So here is where things got a little tricky, I was the possessor of the nicest kite in our quiver and my husband couldn’t help himself, he “borrowed” the kite as soon as my back was turned and things didn’t go well on his three hour tour. The following is an approximation of an emotional conversation that took place, off and on, over several days as a result of borrowing the kite:

Husband:  I used your kite today and when I landed it, it got a small tear.  It is NO BIG DEAL.

Me: Oh, can I see it?

Husband: No, I already mailed it to Airtime to get fixed, I didn’t want you to miss any days when we are in Hood River next week.  It is NO BIG DEAL.

Me: Oh, thanks for taking care of the problem.

Little Birdie (a wife of one of our kite friends who was at the scene of the crime):  Oh my GAAWD, are you so bummed or what!?  I can’t believe what your husband did to your kite.
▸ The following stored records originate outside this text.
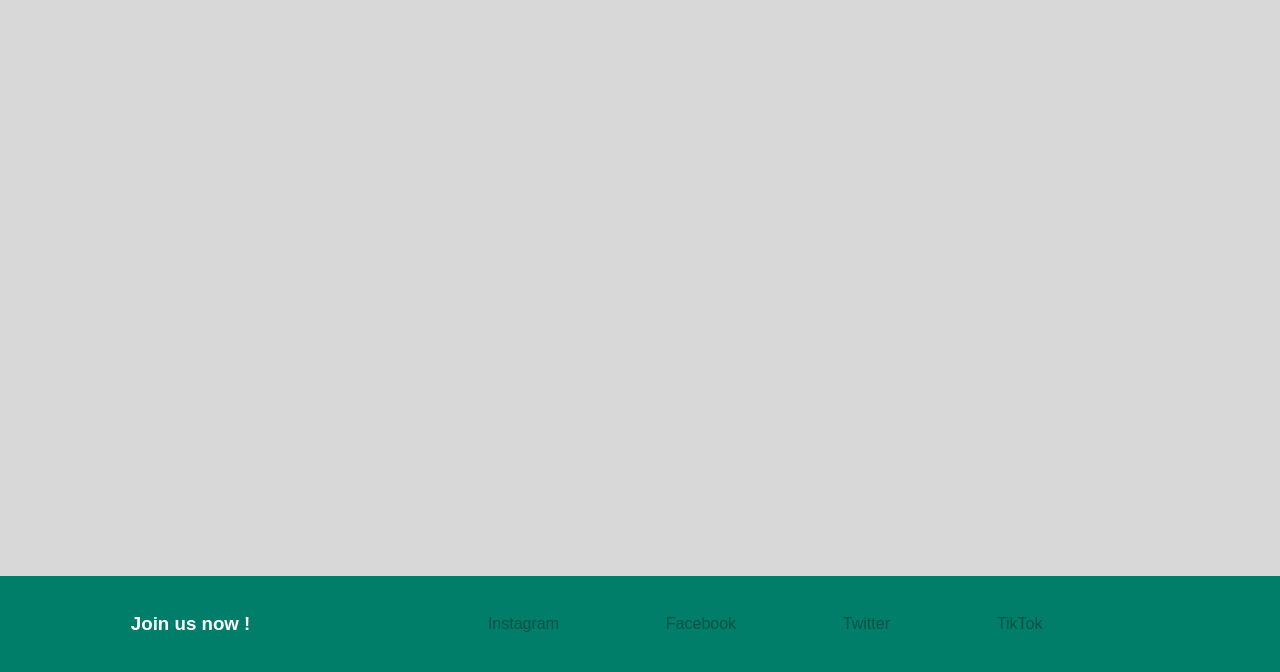
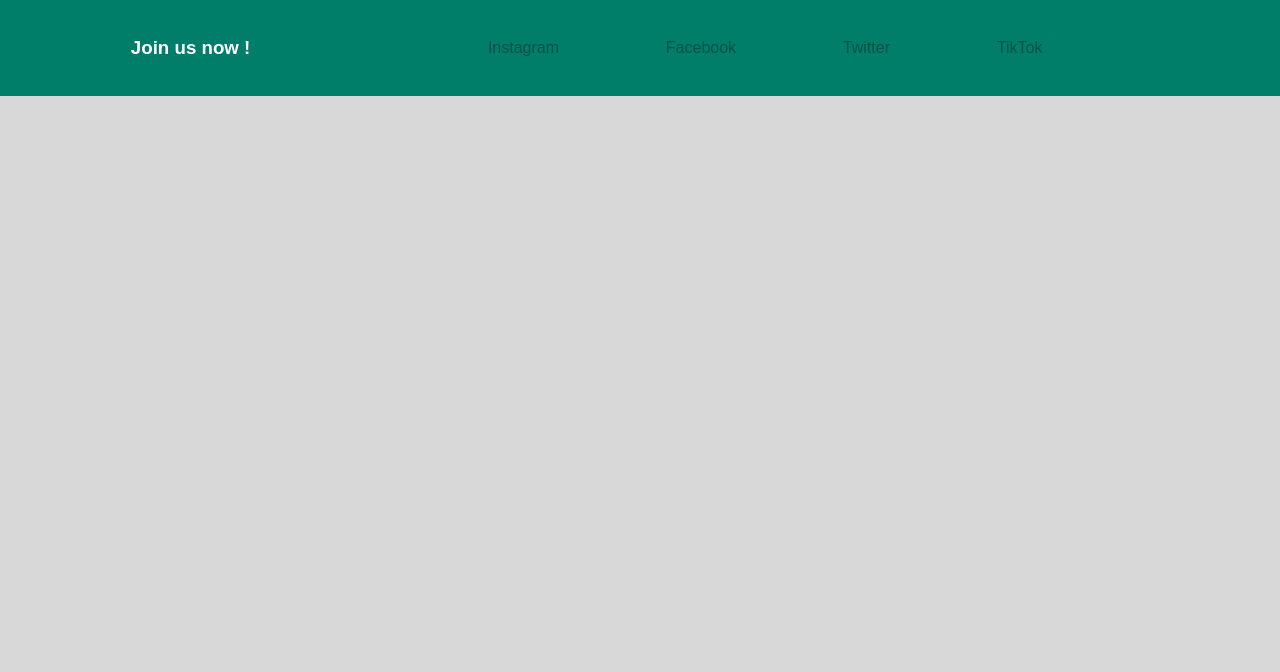
Before and after one commit to sandraMassonF/quiznight, a PHP site: page / in a window 1280 px wide. Shown: the part 128-800 px from the top of the page. Run offline with PHP 8.4, Linux system fonts and the light colour scheme.

Commit message:
delete absolute position for footer

```diff
--- a/asset/css/header-footer.css
+++ b/asset/css/header-footer.css
@@ -70,14 +70,6 @@ body {
 
 /* footer */
 
-
-.footer_container {
-position: absolute ;
-bottom: 0;
-width: 100%;
-}
-
-
 .footer {
   width: 100%;
   height: 6rem;
--- a/component/footer.php
+++ b/component/footer.php
@@ -1,5 +1,4 @@
-<footer class="footer_container">
-    <div class="footer">
+<footer class="footer">
     <h3>Join us now !</h3>
     <div class="social-box">
         <a href="#">Instagram</a>
@@ -7,7 +6,6 @@
         <a href="#">Twitter</a>
         <a href="#">TikTok</a>
     </div>
-    </div>
 </footer>
 </body>
 
```
Lines whose indentation alone changed are shown as unchanged.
Me:  Really Little Birdie, it is NO BIG DEAL, it has already been mailed to Oregon for repair and I will not miss any kite days while we are there.

Me:  Honey, why is Little Birdie telling me you ruined my kite?

Husband:  It is NO BIG DEAL; the kite will be fine

Me (when I take the kite out of its bag in Hood River after picking it up from Airtime. You are free to imagine Hiroshima at this point):  NO F@%$! BIG DEAL!?

The kite did fly pretty well considering it had open-heart surgery. Two days latter, however, the kite blew up again (not related to the 1st repair) when my husband was el captain again.. On this second “NO BIG DEAL” there was a bit of poetic justice involved in the form of a swim across the Columbia River and a two-mile barefoot walk back to the van (I couldn’t find the key, really!), tail tucked and ego checked.

Back to Airtime the yellow kite went.  If this story read like a Visa add it would go like this:

Kite: Free1st kite repair: $150

Husband fibbing about kite damage: 1lb. of flesh

The look on Airtime’s sewer’s face when the kite is returned for more repairs: priceless

Ultimately the point of this whole sordid story is; yes, damaging your kite is a huge bummer but there are some amazing services to help with the big “NO BIG DEALS” and some field 1st aid that you can do that can save the life of the kite in a pinch.

Help with the big “NO BIG DEALS”:

Airtime, an Oregon based one stop kite and sail repair biz in Hood River, Oregon.  They have all sorts of goodies such as bladders and sail tape.

 Windfire Designs out of Florida, looks like they do amazing repair work.  Windfire also builds art kites, which are very fun to look at too..

Kitefix is a great site to help any kilter put together their kite 1st aide kit .

 Kite Gear Box also has sail tape in many colors sold by the foot and tonics and ointments to extend your kite’s life.


Are they Strings or Lines?

Before I kited I once asked my husband about his strings.  The look of pure annoyance he shot me before he corrected me saying: “Lines, not stings.” was enough to tell me I had stumbled upon gold in my hag bag of tools for ribbing my husband.  It was pure bliss every time I would say something like: “Oh honey, did you tangle your strings again?”

My overuse of the string thing turned it into a family joke; we declare that whenever our lines take more than 30 seconds to untangle they officially fall in the category of strings.  If someone gaffes putting away their lines one of us will tease: “Is this your version of string theory?” or “Planning on knitting with this yarn?”